Go is a new systems programming language from Google.
The goal of the project, as quoted below
No major systems language has emerged in over a decade, but over that time the computing landscape has changed tremendously. There are several trends:
- Computers are enormously quicker but software development is not faster.
- Dependency management is a big part of software development today but the “header files” of languages in the C tradition are antithetical to clean dependency analysis—and fast compilation.
- Some fundamental concepts such as garbage collection and parallel computation are not well supported by popular systems languages.
- The emergence of multicore computers has generated worry and confusion.
We believe it’s worth trying again with a new language, a concurrent, garbage-collected language with fast compilation. Regarding the points above:
- It is possible to compile a large Go program in a few seconds on a single computer.
- Go provides a model for software construction that makes dependency analysis easy and avoids much of the overhead of C-style include files and libraries.
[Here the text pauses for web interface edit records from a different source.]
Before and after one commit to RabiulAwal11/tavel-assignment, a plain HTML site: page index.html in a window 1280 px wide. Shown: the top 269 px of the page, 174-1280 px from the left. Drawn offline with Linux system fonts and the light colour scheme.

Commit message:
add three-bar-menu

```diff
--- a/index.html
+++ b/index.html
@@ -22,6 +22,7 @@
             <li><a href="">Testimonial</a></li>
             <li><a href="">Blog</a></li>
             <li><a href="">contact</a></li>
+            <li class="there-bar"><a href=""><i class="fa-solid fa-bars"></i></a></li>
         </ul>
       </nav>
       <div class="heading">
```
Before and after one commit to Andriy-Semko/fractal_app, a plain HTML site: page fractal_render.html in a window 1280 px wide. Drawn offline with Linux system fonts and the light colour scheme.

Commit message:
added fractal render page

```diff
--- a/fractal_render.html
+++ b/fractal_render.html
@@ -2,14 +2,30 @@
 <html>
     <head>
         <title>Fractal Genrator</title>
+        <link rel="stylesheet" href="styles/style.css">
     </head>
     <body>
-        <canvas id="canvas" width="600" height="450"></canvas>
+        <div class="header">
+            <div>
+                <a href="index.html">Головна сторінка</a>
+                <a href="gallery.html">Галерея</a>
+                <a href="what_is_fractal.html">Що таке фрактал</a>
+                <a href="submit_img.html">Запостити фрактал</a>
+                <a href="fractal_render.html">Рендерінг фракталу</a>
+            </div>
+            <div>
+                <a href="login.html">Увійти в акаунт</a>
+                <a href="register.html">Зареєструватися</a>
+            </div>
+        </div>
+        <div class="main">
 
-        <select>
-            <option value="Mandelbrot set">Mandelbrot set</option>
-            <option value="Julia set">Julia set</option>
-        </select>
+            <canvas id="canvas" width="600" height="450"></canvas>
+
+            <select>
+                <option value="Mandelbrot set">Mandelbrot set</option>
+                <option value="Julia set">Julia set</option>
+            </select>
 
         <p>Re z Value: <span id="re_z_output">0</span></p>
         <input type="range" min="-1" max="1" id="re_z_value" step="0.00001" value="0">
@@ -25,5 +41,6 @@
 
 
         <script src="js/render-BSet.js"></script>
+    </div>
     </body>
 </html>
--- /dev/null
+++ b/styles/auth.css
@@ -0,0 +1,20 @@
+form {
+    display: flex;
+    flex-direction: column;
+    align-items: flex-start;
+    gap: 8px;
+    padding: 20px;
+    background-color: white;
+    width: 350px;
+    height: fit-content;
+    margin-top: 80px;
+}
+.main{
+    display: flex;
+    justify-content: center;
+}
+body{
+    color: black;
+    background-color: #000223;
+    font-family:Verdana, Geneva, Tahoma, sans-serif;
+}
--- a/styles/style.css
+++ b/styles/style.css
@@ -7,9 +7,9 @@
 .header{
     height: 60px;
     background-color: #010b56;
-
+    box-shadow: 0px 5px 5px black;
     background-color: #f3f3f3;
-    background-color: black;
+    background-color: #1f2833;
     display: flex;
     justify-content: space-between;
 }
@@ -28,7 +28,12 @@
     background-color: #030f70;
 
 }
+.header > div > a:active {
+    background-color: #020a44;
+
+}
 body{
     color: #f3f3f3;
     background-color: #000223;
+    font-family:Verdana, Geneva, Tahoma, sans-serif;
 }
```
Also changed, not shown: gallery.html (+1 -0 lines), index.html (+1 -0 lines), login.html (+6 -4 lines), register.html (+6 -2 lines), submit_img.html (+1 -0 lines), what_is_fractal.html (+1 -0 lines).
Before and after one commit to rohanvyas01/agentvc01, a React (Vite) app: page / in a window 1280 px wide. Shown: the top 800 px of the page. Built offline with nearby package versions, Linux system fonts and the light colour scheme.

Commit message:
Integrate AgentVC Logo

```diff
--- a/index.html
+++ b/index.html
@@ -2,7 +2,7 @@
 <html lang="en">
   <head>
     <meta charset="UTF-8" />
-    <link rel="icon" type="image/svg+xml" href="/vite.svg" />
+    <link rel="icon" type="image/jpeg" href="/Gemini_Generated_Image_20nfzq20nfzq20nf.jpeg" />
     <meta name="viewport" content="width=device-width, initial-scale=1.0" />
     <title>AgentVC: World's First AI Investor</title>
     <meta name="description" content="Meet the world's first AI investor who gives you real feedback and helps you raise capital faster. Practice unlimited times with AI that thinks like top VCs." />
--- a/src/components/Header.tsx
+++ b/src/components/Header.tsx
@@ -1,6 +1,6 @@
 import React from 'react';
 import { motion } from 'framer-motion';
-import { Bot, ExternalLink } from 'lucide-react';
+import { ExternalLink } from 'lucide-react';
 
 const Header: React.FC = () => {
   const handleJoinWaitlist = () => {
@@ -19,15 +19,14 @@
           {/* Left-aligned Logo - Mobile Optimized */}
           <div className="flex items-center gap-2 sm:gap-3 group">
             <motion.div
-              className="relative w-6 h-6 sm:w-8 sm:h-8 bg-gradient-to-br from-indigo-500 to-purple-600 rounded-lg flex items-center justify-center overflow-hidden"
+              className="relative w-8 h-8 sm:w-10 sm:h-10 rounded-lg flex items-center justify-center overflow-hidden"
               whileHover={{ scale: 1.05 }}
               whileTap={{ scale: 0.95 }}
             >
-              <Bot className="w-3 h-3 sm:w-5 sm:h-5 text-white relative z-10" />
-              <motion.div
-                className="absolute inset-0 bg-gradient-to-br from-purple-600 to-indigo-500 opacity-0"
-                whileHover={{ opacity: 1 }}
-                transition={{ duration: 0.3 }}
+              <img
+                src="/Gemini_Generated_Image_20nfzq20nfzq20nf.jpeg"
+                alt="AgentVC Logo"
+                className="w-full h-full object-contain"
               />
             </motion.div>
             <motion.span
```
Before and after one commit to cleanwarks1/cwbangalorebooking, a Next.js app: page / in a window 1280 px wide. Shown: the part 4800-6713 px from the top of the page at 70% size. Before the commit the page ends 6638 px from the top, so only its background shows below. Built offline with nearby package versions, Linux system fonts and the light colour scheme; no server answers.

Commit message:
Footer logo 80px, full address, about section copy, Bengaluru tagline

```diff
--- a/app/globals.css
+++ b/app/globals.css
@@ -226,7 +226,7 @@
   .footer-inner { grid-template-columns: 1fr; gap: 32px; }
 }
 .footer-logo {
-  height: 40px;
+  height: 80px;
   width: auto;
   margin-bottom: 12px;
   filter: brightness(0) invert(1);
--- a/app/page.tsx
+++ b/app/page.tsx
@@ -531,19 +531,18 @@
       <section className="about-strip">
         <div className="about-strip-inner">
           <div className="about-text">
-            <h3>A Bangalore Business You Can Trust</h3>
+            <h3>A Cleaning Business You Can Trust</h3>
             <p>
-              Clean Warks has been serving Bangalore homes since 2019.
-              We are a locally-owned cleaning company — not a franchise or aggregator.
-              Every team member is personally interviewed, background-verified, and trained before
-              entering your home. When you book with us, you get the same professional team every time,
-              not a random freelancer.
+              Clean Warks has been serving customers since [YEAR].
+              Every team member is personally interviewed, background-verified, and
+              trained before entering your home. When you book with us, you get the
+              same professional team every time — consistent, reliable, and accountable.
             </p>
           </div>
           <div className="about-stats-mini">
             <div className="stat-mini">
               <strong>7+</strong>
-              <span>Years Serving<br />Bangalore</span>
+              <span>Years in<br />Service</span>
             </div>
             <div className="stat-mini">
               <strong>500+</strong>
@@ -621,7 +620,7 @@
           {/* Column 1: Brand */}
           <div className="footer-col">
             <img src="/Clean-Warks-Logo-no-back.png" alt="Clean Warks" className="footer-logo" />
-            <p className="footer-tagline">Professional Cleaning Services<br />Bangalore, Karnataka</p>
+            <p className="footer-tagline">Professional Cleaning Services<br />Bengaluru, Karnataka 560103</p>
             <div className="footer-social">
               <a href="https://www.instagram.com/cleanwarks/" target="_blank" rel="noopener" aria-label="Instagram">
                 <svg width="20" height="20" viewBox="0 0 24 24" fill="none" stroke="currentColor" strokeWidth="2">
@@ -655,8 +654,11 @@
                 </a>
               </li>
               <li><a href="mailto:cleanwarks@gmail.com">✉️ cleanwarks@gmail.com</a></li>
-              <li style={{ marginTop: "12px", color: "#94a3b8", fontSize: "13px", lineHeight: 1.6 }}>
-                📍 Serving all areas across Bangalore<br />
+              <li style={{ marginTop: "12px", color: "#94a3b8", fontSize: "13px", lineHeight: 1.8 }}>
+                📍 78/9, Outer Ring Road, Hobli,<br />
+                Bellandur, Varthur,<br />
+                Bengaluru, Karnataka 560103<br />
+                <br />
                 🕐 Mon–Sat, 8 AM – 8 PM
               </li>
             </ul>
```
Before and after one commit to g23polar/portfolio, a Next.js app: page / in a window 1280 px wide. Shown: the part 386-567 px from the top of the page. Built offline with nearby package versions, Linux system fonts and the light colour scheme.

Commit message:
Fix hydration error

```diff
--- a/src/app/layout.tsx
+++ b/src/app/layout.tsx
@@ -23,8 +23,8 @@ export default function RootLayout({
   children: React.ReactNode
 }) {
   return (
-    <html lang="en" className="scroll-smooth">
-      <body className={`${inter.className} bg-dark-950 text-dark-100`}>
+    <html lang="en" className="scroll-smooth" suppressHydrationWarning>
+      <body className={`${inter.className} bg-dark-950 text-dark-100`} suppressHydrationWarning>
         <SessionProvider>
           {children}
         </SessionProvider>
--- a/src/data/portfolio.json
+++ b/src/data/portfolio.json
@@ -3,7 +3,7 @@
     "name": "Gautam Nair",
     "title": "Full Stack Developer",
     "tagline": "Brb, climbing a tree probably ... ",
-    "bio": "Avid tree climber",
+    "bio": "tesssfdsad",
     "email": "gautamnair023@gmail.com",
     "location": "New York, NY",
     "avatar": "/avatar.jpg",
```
- Go’s type system has no hierarchy, so no time is spent defining the relationships between types. Also, although Go has static types the language attempts to make types feel lighter weight than in typical OO languages.
- Go is fully garbage-collected and provides fundamental support for concurrent execution and communication.
- By its design, Go proposes an approach for the construction of system software on multicore machines.